─── Entries provided ───

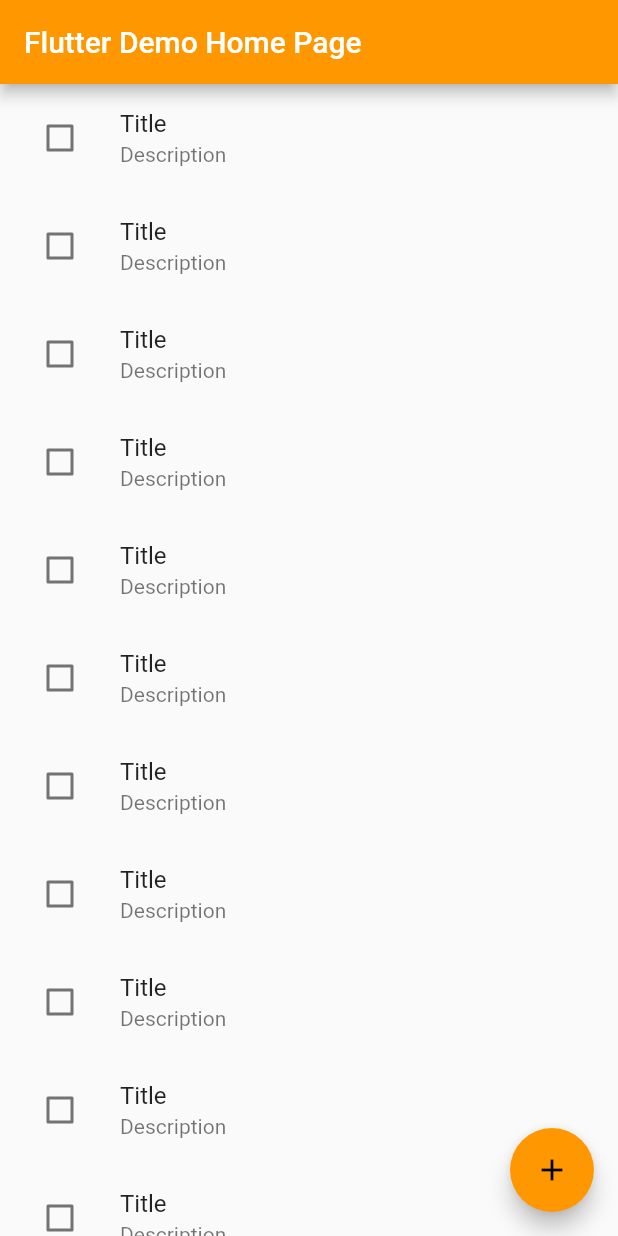
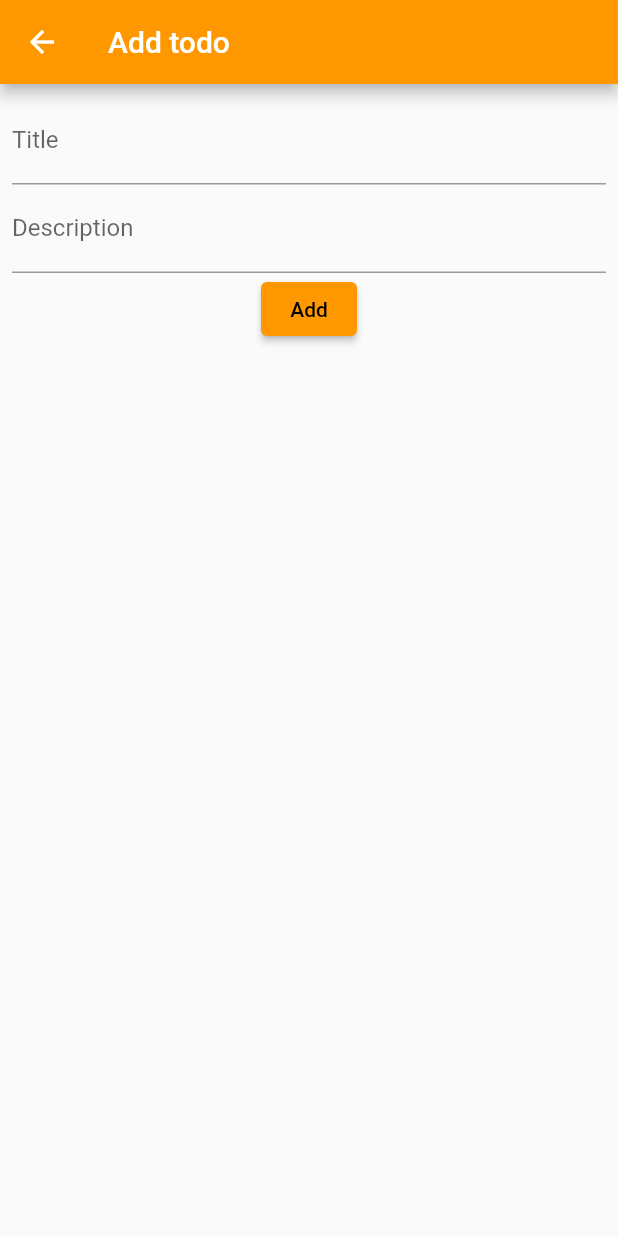
Before and after one commit to Skooldio/building-hybrid-applications-with-flutter-todo-app, a Flutter app: the MyHomePage screen opened directly, after a tap on the "add" icon, on a phone screen of 412 x 824 dp. Run offline on Flutter 3.47's test engine with Material 2 defaults, Android fonts, the phone set to English and light mode, and no system bars.

Commit message:
update step 3

```diff
--- /dev/null
+++ b/lib/add_todo_page.dart
@@ -0,0 +1,34 @@
+import 'package:flutter/material.dart';
+
+class AddTodoPage extends StatefulWidget {
+  const AddTodoPage({Key? key}) : super(key: key);
+
+  @override
+  State<AddTodoPage> createState() => _AddTodoPageState();
+}
+
+class _AddTodoPageState extends State<AddTodoPage> {
+  @override
+  Widget build(BuildContext context) {
+    return Scaffold(
+      appBar: AppBar(
+        title: Text("Add todo")
+      ),
+      body: Center(
+        child: Padding(
+          padding: const EdgeInsets.all(8.0),
+          child: Column(
+            children: [
+              TextField(decoration: InputDecoration(labelText: "Title"),),
+              TextField(decoration: InputDecoration(labelText: "Description"),),
+              ElevatedButton(onPressed: () {
+                //TODO: Add todo item
+                Navigator.of(context).pop();
+              }, child: Text("Add"))
+            ],
+          ),
+        ),
+      ),
+    );
+  }
+}
--- a/lib/main.dart
+++ b/lib/main.dart
@@ -1,4 +1,5 @@
 import 'package:flutter/material.dart';
+import 'package:todo_app/add_todo_page.dart';
 
 void main() {
   runApp(const MyApp());
@@ -18,7 +19,7 @@ class MyApp extends StatelessWidget {
           foregroundColor: Color(0xFFFFFFFF)
         )
       ),
-      home: const MyHomePage(title: 'Flutter Demo Home Page'),
+      home: const MyHomePage(title: "My Todo app"),
     );
   }
 }
@@ -32,13 +33,6 @@ class MyHomePage extends StatefulWidget {
 }
 
 class _MyHomePageState extends State<MyHomePage> {
-  int _counter = 0;
-
-  void _incrementCounter() {
-    setState(() {
-      _counter++;
-    });
-  }
 
   @override
   Widget build(BuildContext context) {
@@ -56,10 +50,14 @@ class _MyHomePageState extends State<MyHomePage> {
             );
           }),
       floatingActionButton: FloatingActionButton(
-        onPressed: _incrementCounter,
+        onPressed: _onFabClicked,
         tooltip: 'Increment',
         child: const Icon(Icons.add),
       ), // This trailing comma makes auto-formatting nicer for build methods.
     );
   }
+
+  void _onFabClicked() {
+    Navigator.of(context).push(MaterialPageRoute(builder: (context) => AddTodoPage()));
+  }
 }
```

───

Exercise description
Which lines of the entries above contain the string "context"? Copy each one.

Solution for this exercise
+  Widget build(BuildContext context) {
+                Navigator.of(context).pop();
   Widget build(BuildContext context) {
+    Navigator.of(context).push(MaterialPageRoute(builder: (context) => AddTodoPage()));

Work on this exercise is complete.